Study finds major lack of resources for rehab patients in Malawi
Malawi has a population of 16 million, yet, only one inpatient rehabilitation center for individuals with stroke, spinal cord injury, and similar conditions. With just 40 beds, the Kachere Rehabilitation Center in Blantyre, Malawi's second largest city, provides services to the entire country. Because there is little funding for rehabilitation in the country, there is essentially no rehabilitation and follow-up services for patients after they return to their families, homes, and communities.
Leslie B. Glickman, PT, PhD, an assistant professor in the Department of Physical Therapy and Rehabilitation Science at the University of Maryland School of Medicine (UM SOM), examined how a group of the center's patients reintegrated back into their community after leaving. She found that patients had moderate to severe difficulties. They faced a range of obstacles, including major physical and environmental barriers, as well as social exclusion, and feelings of sadness. "It was not unusual to find sources of water hundreds of yards from the home, public transportation miles away, uneven and mountainous terrain leading to and around the homes, narrow doorways inside the homes, and rooms too small for wheelchair or walker use," said Dr. Glickman. The study was published recently in the Journal of Global Health.
Dr. Glickman says that many patients became dejected post rehabilitation, and felt helpless to change the situation on their own. Many patients were tenant farmers, and could not continue their only source of livelihood.
The study was part of a project funded through the University of Maryland, Baltimore Center for Global Education Initiatives. This was an interprofessional project, and included several other researchers besides Dr. Glickman: Laura Neely, PT, DPT, assistant professor in the Department of Physical Therapy and Rehabilitation Science, as well as three students, Megan Warres from the Department of Physical Therapy and Rehabilitation Science, Nicole White from the School of Social Work, and E. Shannon Walters from the School of Nursing.
"This project provided data to support the anticipated problems, based on a few similar studies from other less-resourced countries.
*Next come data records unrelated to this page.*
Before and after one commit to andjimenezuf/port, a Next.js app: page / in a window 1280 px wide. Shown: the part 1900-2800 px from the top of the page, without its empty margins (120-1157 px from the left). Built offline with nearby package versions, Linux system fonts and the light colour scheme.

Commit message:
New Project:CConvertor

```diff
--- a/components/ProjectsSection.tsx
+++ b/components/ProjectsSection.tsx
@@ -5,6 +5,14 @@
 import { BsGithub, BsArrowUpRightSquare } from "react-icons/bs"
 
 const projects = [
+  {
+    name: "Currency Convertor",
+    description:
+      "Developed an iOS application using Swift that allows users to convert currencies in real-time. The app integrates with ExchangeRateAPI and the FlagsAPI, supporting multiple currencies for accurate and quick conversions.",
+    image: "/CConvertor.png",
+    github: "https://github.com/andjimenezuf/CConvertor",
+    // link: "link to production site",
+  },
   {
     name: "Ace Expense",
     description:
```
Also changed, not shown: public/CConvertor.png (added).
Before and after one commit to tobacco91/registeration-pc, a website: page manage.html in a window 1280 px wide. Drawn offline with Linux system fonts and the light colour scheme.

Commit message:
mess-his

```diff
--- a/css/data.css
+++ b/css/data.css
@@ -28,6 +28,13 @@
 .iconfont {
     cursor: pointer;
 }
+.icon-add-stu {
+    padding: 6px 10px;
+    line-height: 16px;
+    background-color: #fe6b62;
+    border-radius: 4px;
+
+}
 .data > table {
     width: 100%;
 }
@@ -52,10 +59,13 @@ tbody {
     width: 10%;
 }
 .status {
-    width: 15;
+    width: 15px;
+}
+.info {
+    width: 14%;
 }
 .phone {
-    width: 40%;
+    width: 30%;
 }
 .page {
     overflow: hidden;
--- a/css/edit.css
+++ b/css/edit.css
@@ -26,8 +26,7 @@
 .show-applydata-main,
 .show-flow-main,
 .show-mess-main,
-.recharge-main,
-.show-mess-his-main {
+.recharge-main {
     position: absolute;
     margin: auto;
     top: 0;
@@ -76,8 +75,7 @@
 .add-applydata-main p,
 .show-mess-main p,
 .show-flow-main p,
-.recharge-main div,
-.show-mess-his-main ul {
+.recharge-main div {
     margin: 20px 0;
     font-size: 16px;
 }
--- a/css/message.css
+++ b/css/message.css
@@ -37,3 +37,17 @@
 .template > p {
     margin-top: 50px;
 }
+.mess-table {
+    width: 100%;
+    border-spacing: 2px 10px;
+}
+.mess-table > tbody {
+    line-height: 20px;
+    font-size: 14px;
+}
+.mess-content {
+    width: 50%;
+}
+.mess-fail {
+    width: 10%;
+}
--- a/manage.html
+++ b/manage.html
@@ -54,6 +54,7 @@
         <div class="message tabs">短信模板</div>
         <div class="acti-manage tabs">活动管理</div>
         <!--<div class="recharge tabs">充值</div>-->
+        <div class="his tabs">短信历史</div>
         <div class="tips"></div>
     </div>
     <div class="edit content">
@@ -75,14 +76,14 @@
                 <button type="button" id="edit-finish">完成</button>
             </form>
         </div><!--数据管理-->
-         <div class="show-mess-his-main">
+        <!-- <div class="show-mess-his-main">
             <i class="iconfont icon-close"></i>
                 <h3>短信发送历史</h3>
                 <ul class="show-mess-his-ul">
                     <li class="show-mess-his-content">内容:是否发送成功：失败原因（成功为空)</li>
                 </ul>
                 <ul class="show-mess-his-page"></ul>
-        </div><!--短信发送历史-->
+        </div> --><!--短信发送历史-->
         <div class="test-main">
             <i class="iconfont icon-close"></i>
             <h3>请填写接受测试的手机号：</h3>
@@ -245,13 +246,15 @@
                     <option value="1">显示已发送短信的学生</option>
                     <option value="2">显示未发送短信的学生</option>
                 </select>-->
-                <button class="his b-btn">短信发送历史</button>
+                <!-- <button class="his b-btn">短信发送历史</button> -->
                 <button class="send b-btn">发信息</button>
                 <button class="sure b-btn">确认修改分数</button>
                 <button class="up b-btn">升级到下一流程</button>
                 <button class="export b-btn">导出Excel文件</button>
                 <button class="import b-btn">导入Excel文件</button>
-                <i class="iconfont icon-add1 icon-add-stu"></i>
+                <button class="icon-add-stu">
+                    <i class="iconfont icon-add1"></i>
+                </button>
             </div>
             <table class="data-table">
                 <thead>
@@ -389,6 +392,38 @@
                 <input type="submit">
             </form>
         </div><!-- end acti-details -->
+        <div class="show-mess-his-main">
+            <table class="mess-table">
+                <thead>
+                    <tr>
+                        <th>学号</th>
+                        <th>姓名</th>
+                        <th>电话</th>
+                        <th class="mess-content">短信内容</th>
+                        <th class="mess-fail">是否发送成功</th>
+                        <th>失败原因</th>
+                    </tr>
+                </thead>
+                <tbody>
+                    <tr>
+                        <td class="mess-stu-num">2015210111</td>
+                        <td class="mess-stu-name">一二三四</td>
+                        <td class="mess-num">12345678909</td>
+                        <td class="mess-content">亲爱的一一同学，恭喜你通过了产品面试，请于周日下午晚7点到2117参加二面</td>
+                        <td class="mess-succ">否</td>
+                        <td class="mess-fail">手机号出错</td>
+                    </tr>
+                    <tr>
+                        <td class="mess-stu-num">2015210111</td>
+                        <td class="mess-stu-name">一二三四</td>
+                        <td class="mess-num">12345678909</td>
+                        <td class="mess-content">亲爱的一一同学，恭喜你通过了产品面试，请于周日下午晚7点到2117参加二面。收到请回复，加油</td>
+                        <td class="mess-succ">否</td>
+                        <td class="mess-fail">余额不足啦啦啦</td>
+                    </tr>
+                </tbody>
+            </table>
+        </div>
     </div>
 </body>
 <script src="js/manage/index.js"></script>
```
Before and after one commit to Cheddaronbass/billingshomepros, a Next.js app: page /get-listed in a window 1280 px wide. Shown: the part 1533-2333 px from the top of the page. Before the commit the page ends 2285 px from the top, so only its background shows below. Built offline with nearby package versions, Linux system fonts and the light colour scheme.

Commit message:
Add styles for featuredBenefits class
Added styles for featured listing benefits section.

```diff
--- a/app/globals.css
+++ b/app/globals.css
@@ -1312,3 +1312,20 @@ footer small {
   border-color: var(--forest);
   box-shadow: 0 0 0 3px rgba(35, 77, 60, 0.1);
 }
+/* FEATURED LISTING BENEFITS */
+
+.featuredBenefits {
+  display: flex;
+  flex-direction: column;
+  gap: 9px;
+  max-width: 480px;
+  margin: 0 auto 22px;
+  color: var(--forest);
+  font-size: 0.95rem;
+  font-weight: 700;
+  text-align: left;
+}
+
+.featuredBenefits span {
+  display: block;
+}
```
By calling attention to the picture in Malawi, the study shines a spotlight on opportunities for Kachere staff to consider in preparing patients and their caregivers for discharge and for MAP colleagues to consider in their strategic planning processes."
Dr. Glickman is now continuing her research, and is examining caregivers' views on treatment and care, to compare this with patient responses, asking specific questions about feelings to explore the area of potential depression, and determining if there were changes in patient status compared to 2014. This project is funded through grants from the University of Maryland Center for Interprofessional Education and the Center for Global Education Initiatives. The team consists of Heidi Im from the UM SOM Department of Physical Therapy and Rehabilitation Science, Heidi Hartz from the School of Social Work, and Kristen Emelio from the School of Nursing.
"In the developing world, patients overall often have difficulty once they leave the hospital setting," said Dean E. Albert Reece, MD, PhD, MBA, who is also the vice president for Medical Affairs, University of Maryland, and the John Z. and Akiko K. Bowers Distinguished Professor and Dean of the School of Medicine. "Dr. Glickman has highlighted a group of patients who need particular help once they return to society. Her work illuminates the importance of finding ways to improve follow-up care.